"Denial" is not just a river in Egypt as they say and the word has multiple meanings in our modern day.
Those who deny the holocaust, those who deny they have done anything wrong, those who deny the opportunity for life, those who deny the expression of truth, those who deny expression of true sexuality, those who deny the proper recognition of service in people who feel called to ALL types of church ministry regardless of their gender. The list is endless.
Peter is the disciple who promised to follow Jesus, no matter where. Peter stands in for every one of us in his weakness as well as his potential for great service.
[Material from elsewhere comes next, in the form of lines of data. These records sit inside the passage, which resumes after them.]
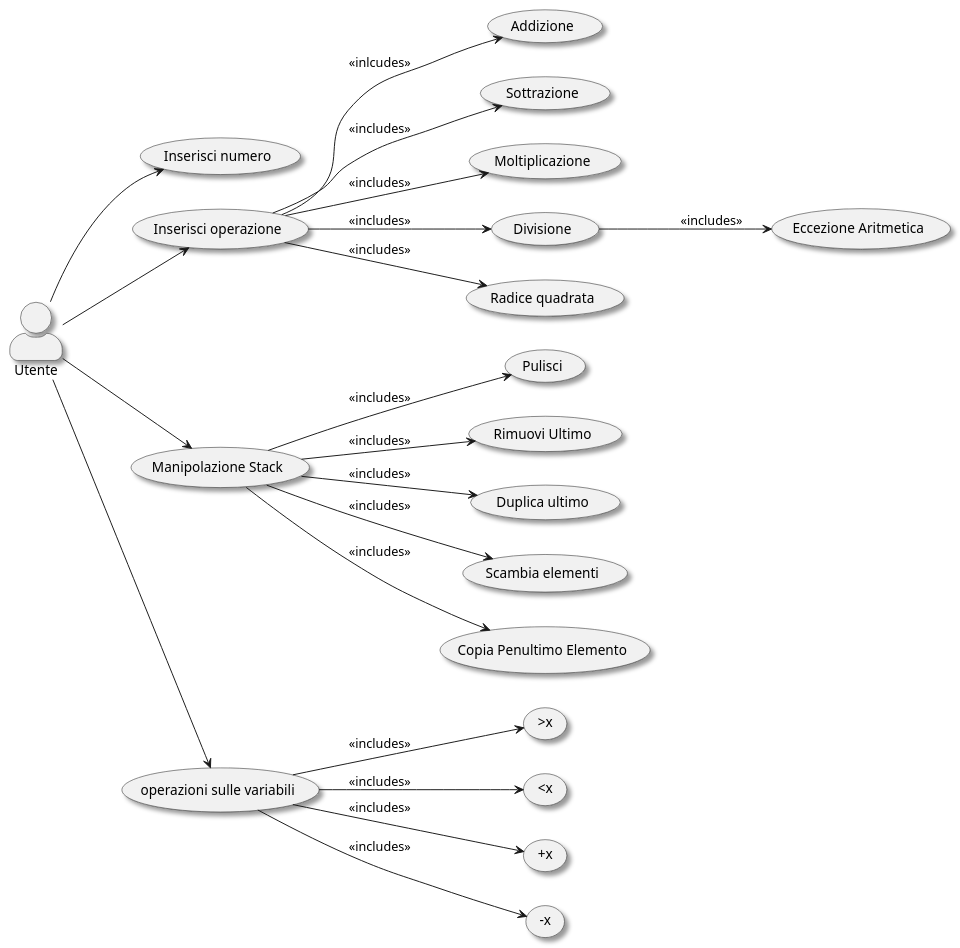
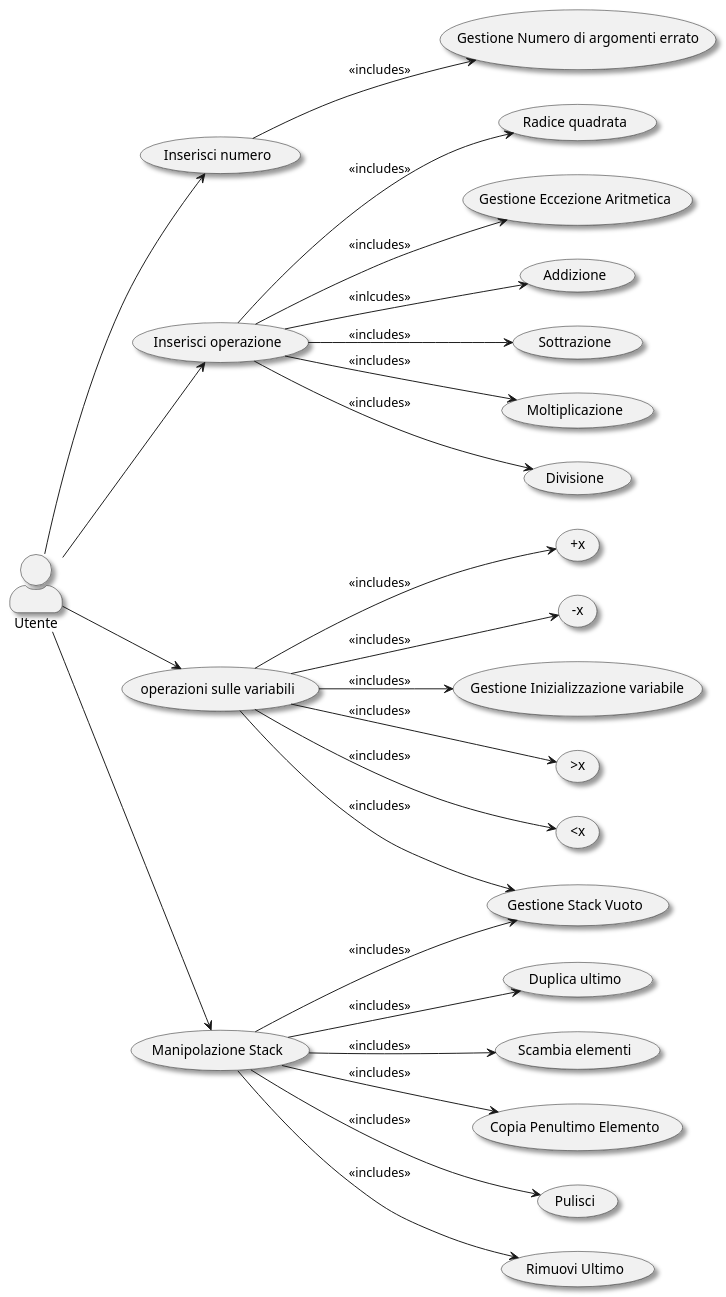
Before and after one commit to LuciaNancyLavista/Gruppo06_software_eng_L.I.V.P: the diagram in CalcolatriceProgrammabile/UseCaseDiagramm/Usecasecal.puml, drawn with PlantUML.

Commit message:
Aggiornamento UseCase Diagramm
Aggiunto dentro l'use case diagramm la gestione delle eccezioni individuate

```diff
--- a/CalcolatriceProgrammabile/UseCaseDiagramm/Usecasecal.puml
+++ b/CalcolatriceProgrammabile/UseCaseDiagramm/Usecasecal.puml
@@ -1,51 +1,68 @@
 @startuml calcolatrice
 skinparam actorStyle awesome
 skinparam shadowing true
 left to right direction
 
 actor "Utente" as user 
 
 usecase "Inserisci numero" as inserisci
 usecase "Inserisci operazione" as operazione
 usecase "Addizione" as add 
 usecase "Sottrazione" as minus
 usecase "Moltiplicazione" as multiply
 usecase "Divisione" as division
 usecase "Radice quadrata" as sqrt 
-usecase "Eccezione Aritmetica" as exception
+
+usecase "Gestione Eccezione Aritmetica" as exc_ari 
+usecase "Gestione Stack Vuoto" as stack_empty
+usecase "Gestione Numero di argomenti errato" as wrong_argumets
+usecase "Gestione Inizializzazione variabile" as GIv
+
 
 usecase "Manipolazione Stack" as manipolazione
 usecase "Pulisci" as clear
 usecase "Rimuovi Ultimo" as drop
 usecase "Duplica ultimo" as dup
 usecase "Scambia elementi" as swap
 usecase "Copia Penultimo Elemento" as over 
 
 usecase "operazioni sulle variabili" as Support 
 usecase ">x" as salva 
 usecase "<x" as copia 
 usecase "+x" as sommaVar 
 usecase "-x" as diffVar 
 
+
+user --> inserisci
+inserisci --> wrong_argumets : <<includes>> 
+
+
 user  --> operazione
-user --> inserisci 
+operazione --> exc_ari : <<includes>>
 operazione --> add : <<inlcudes>>
 operazione --> minus : <<includes>>
 operazione --> multiply : <<includes>>
 operazione --> division : <<includes>>
 operazione --> sqrt : <<includes>>
-division --> exception : <<includes>>
+
 
 user --> manipolazione 
+manipolazione --> stack_empty : <<includes>>
 manipolazione --> clear : <<includes>>
 manipolazione --> drop : <<includes>>
 manipolazione --> dup : <<includes>>
 manipolazione --> swap : <<includes>>
 manipolazione -->over : <<includes>>
 
 user --> Support 
+Support --> GIv : <<includes>>
+Support --> stack_empty : <<includes>>
 Support --> salva : <<includes>>
 Support --> copia : <<includes>>
 Support --> sommaVar : <<includes>>
 Support --> diffVar : <<includes>>
+
+
+
+
 @enduml
```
He is no better than any of us and yet he is the disciple that Jesus wants to build his church.
When we see ourselves in Peter, we realise that we have to accept our utter uselessness without Christ on a daily basis because we know that despite our promises we will fail time and time again.
Peter had to go through a painful journey of realising who he really was.
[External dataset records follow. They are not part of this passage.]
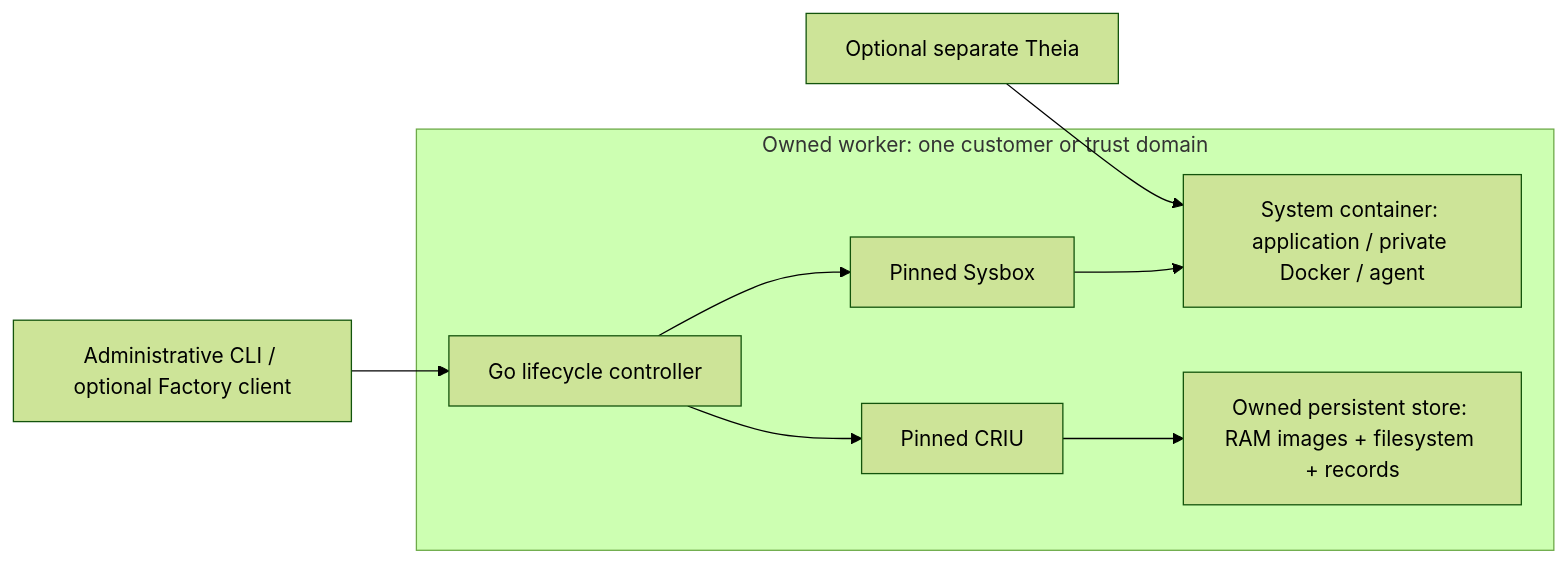
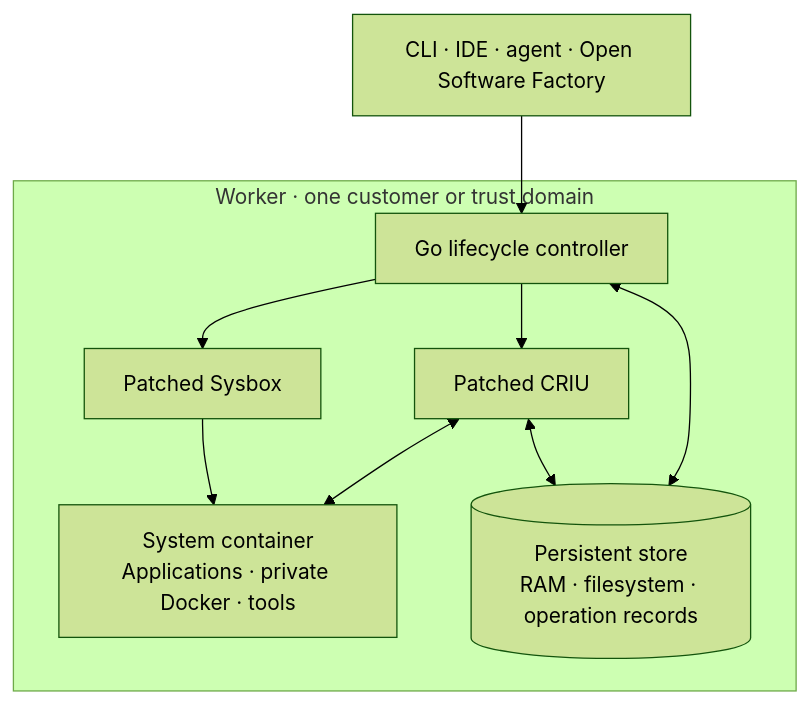
One commit to maxcodefaster/factorybox changed the diagram in README.md. Above: the diagram before and after it, drawn with Mermaid (forest theme). The commit also changed other lines of this file and 2 other files, not shown here.

````diff
--- a/README.md
+++ b/README.md
@@ -81,11 +45,12 @@
 ```mermaid
-flowchart LR
-    client[Administrative CLI / optional Factory client] --> controller
-    subgraph worker[Owned worker: one customer or trust domain]
-        controller[Go lifecycle controller] --> sysbox[Pinned Sysbox]
-        controller --> criu[Pinned CRIU]
-        sysbox --> sandbox[System container: application / private Docker / agent]
-        criu --> store[Owned persistent store: RAM images + filesystem + records]
+flowchart TB
+    clients["CLI · IDE · agent · Open Software Factory"] --> controller
+    subgraph worker["Worker · one customer or trust domain"]
+        controller["Go lifecycle controller"] --> sysbox["Patched Sysbox"]
+        controller --> criu["Patched CRIU"]
+        sysbox --> sandbox["System container<br/>Applications · private Docker · tools"]
+        criu <--> sandbox
+        criu <--> store[("Persistent store<br/>RAM · filesystem · operation records")]
+        controller <--> store
     end
-    ide[Optional separate Theia] --> sandbox
 ```
````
Culminating with his denial of Jesus, Peter hit "rock bottom" and as he saw the depths of his own shortcomings, he showed instantaneous sorrow and remorse. "Jesus turned and looked at him" and only then could Peter experience the height of Jesus' love for him.
I always get a shiver in my spine when I hear that line " Jesus turned and looked at him".
Prayer: Teach Me your Ways by Pedro Arrupe
Teach me your way of looking at people:
as you glanced at Peter after his denial,
as you penetrated the heart of the rich young man
and the hearts of your disciples.
I would like to meet you as you really are,
since your image changes those with whom you
come into contact.
Remember John the Baptist’s first meeting with you?
And the centurion’s feeling of unworthiness?
And the amazement of all those who saw miracles
and other wonders?
How you impressed your disciples,
the rabble in the Garden of Olives,
Pilate and his wife
and the centurion at the foot of the cross. . . .
I would like to hear and be impressed
by your manner of speaking,
listening, for example, to your discourse in the
synagogue in Capernaum
or the Sermon on the Mount where your audience
felt you “taught as one who has authority.”